In the last moments of the finale, Odell deputizes Jeff, Jen, and Anissa into the ASA to fight the coming war against Markovia. Presumably, Freeland will be the battleground and the other surviving Pod Kids (and probably Khalil) will form a sort of ersatz Outsiders. Well, other Greg Berlanti–produced superhero shows on The CW would go that way, but Black Lighting eschews much of the Arrowverse’s rhyme and meter for its own storytelling style.
Nonetheless, it is clear the Pierces, now known to the ASA as metas, will have to deal with the agency in order to retain some modicum of their freedom. It is probably the very thing Odell believes will keep them in line. He used a similar tactic on Lynn (Christine Adams) throughout the second season. One imagines it will work for a time, even on Jennifer, but eventually Odell may find he needs more extreme measures; much in the same way he forced Wendy (Madison Bailey) into exerting much more of her abilities during a test.
Of course, the Lightning Family may still have one ace to play: Odell is seemingly unaware of Gambi (James Remar). He is still technically dead as he never found the culprits of the attempt on his life, which means the ASA may not have tabs on him. Assuming none of the Pierces addressed their man in the chair by name after Odell began spying on them, Gambi may prove vital to their escape from ASA control.

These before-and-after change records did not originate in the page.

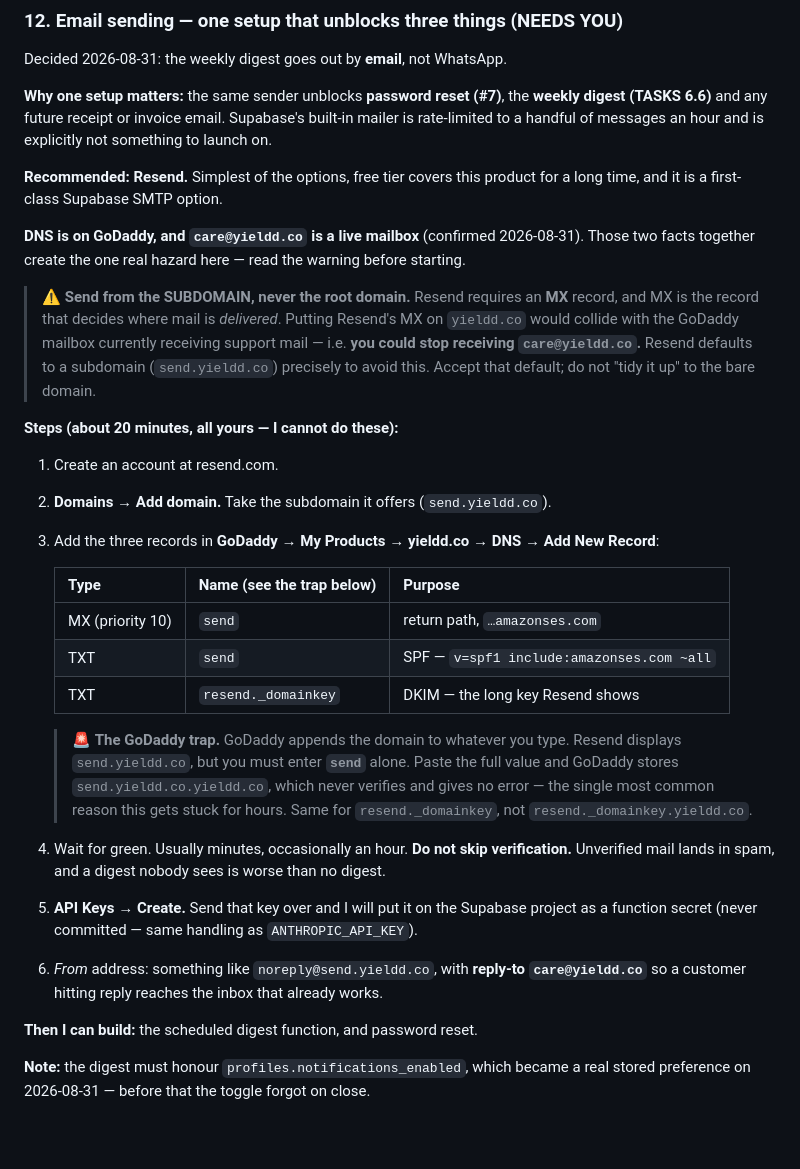
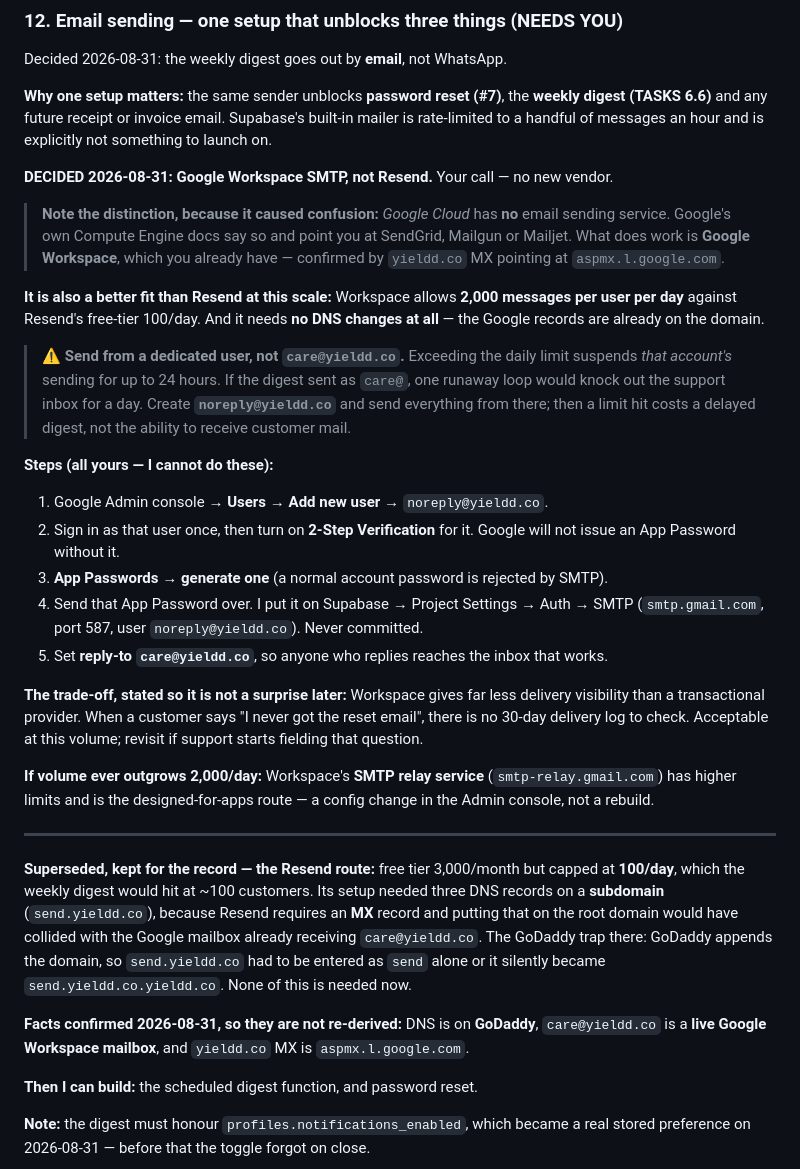
Before and after one commit to Yieldd2care/Yieldd_Admin, a Markdown page: PENDING.md, the part around the change. GitHub-like rendering; blank space fills up the shorter version.

Commit message:
Email sending is Google Workspace SMTP, not Resend
Your call - no new vendor. One correction worth recording, because the
distinction caused confusion and will again: GOOGLE CLOUD HAS NO EMAIL
SENDING SERVICE. Google's own Compute Engine docs say so and point at
SendGrid, Mailgun or Mailjet. What does work is Google WORKSPACE, which
you already have - confirmed by looking up the domain rather than
assuming: yieldd.co MX is aspmx.l.google.com, so care@yieldd.co is a
Google mailbox.

It is also the better fit at this scale, which I did not expect.
Workspace allows 2,000 messages per user per day; Resend's free tier caps
at 100/day, which the weekly digest would have hit at around 100
customers. And Workspace needs no DNS changes at all - the Google records
are already on the domain - so the whole GoDaddy record dance disappears.

One hazard designed around: exceeding the daily limit suspends that
ACCOUNT's sending for 24 hours. If the digest sent as care@yieldd.co, one
runaway loop would take out the support inbox for a day. So it sends as a
dedicated noreply@yieldd.co, with reply-to care@ so anyone replying still
reaches the inbox that works.

The trade-off is recorded rather than glossed: Workspace gives far less
delivery visibility than a transactional provider, so "I never got the
reset email" cannot be checked against a 30-day log. Acceptable at this
volume, and the SMTP relay service is the documented upgrade path if
volume ever outgrows it.

The superseded Resend route is kept in PENDING as a short note - including
why its MX record would have collided with the existing Google mailbox -
so the reasoning is not rediscovered if anyone revisits the choice.

Limits and the no-GCP-email fact were read from Google's current docs, not
recalled.

Co-Authored-By: Claude Opus 5 <noreply@anthropic.com>

```diff
--- a/PENDING.md
+++ b/PENDING.md
@@ -16,43 +16,54 @@ Decided 2026-08-31: the weekly digest goes out by **email**, not WhatsApp.
 digest (TASKS 6.6)** and any future receipt or invoice email. Supabase's built-in mailer is
 rate-limited to a handful of messages an hour and is explicitly not something to launch on.
 
-**Recommended: Resend.** Simplest of the options, free tier covers this product for a long
-time, and it is a first-class Supabase SMTP option.
+**DECIDED 2026-08-31: Google Workspace SMTP, not Resend.** Your call — no new vendor.
 
-**DNS is on GoDaddy, and `care@yieldd.co` is a live mailbox** (confirmed 2026-08-31). Those
-two facts together create the one real hazard here — read the warning before starting.
+> **Note the distinction, because it caused confusion:** *Google Cloud* has **no** email
+> sending service. Google's own Compute Engine docs say so and point you at SendGrid,
+> Mailgun or Mailjet. What does work is **Google Workspace**, which you already have —
+> confirmed by `yieldd.co` MX pointing at `aspmx.l.google.com`.
 
-> ⚠️ **Send from the SUBDOMAIN, never the root domain.**
-> Resend requires an **MX** record, and MX is the record that decides where mail is
-> *delivered*. Putting Resend's MX on `yieldd.co` would collide with the GoDaddy mailbox
-> currently receiving support mail — i.e. **you could stop receiving `care@yieldd.co`.**
-> Resend defaults to a subdomain (`send.yieldd.co`) precisely to avoid this. Accept that
-> default; do not "tidy it up" to the bare domain.
+**It is also a better fit than Resend at this scale:** Workspace allows **2,000 messages per
+user per day** against Resend's free-tier 100/day. And it needs **no DNS changes at all** —
+the Google records are already on the domain.
 
-**Steps (about 20 minutes, all yours — I cannot do these):**
-1. Create an account at resend.com.
-2. **Domains → Add domain.** Take the subdomain it offers (`send.yieldd.co`).
-3. Add the three records in **GoDaddy → My Products → yieldd.co → DNS → Add New Record**:
+> ⚠️ **Send from a dedicated user, not `care@yieldd.co`.**
+> Exceeding the daily limit suspends *that account's* sending for up to 24 hours. If the
+> digest sent as `care@`, one runaway loop would knock out the support inbox for a day.
+> Create **`noreply@yieldd.co`** and send everything from there; then a limit hit costs a
+> delayed digest, not the ability to receive customer mail.
 
-   | Type | Name (see the trap below) | Purpose |
-   |---|---|---|
-   | MX (priority 10) | `send` | return path, `…amazonses.com` |
-   | TXT | `send` | SPF — `v=spf1 include:amazonses.com ~all` |
-   | TXT | `resend._domainkey` | DKIM — the long key Resend shows |
+**Steps (all yours — I cannot do these):**
+1. Google Admin console → **Users → Add new user** → `noreply@yieldd.co`.
+2. Sign in as that user once, then turn on **2-Step Verification** for it. Google will not
+   issue an App Password without it.
+3. **App Passwords → generate one** (a normal account password is rejected by SMTP).
+4. Send that App Password over. I put it on Supabase → Project Settings → Auth → SMTP
+   (`smtp.gmail.com`, port 587, user `noreply@yieldd.co`). Never committed.
+5. Set **reply-to `care@yieldd.co`**, so anyone who replies reaches the inbox that works.
 
-   > 🚨 **The GoDaddy trap.** GoDaddy appends the domain to whatever you type. Resend
-   > displays `send.yieldd.co`, but you must enter **`send`** alone. Paste the full value
-   > and GoDaddy stores `send.yieldd.co.yieldd.co`, which never verifies and gives no error
-   > — the single most common reason this gets stuck for hours. Same for
-   > `resend._domainkey`, not `resend._domainkey.yieldd.co`.
+**The trade-off, stated so it is not a surprise later:** Workspace gives far less delivery
+visibility than a transactional provider. When a customer says "I never got the reset
+email", there is no 30-day delivery log to check. Acceptable at this volume; revisit if
+support starts fielding that question.
 
-4. Wait for green. Usually minutes, occasionally an hour.
-   **Do not skip verification.** Unverified mail lands in spam, and a digest nobody sees is
-   worse than no digest.
-5. **API Keys → Create.** Send that key over and I will put it on the Supabase project
-   as a function secret (never committed — same handling as `ANTHROPIC_API_KEY`).
-6. *From* address: something like `noreply@send.yieldd.co`, with **reply-to
-   `care@yieldd.co`** so a customer hitting reply reaches the inbox that already works.
+**If volume ever outgrows 2,000/day:** Workspace's **SMTP relay service**
+(`smtp-relay.gmail.com`) has higher limits and is the designed-for-apps route — a config
+change in the Admin console, not a rebuild.
+
+---
+
+**Superseded, kept for the record — the Resend route:** free tier 3,000/month but capped at
+**100/day**, which the weekly digest would hit at ~100 customers. Its setup needed three DNS
+records on a **subdomain** (`send.yieldd.co`), because Resend requires an **MX** record and
+putting that on the root domain would have collided with the Google mailbox already
+receiving `care@yieldd.co`. The GoDaddy trap there: GoDaddy appends the domain, so
+`send.yieldd.co` had to be entered as `send` alone or it silently became
+`send.yieldd.co.yieldd.co`. None of this is needed now.
+
+**Facts confirmed 2026-08-31, so they are not re-derived:** DNS is on **GoDaddy**,
+`care@yieldd.co` is a **live Google Workspace mailbox**, and `yieldd.co` MX is
+`aspmx.l.google.com`.
 
 **Then I can build:** the scheduled digest function, and password reset.
 
```
Also changed, not shown: TASKS.md (+3 -1 lines).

These are just a few of the things Black Lighting left us to ponder. There are other issues like the corruption Henderson (Damon Gupton) still faces within the Freeland PD. If working for the ASA takes up more of his time, Jeff may have to leave Garfield High behind again, imperiling its future. And then there’s Lala, whose living Hell may actually lead to some sort of redemption in the end. Black Lightning introduced a lot of interesting ideas – even if they are not always served well – and we can’t wait to see what becomes of them next year.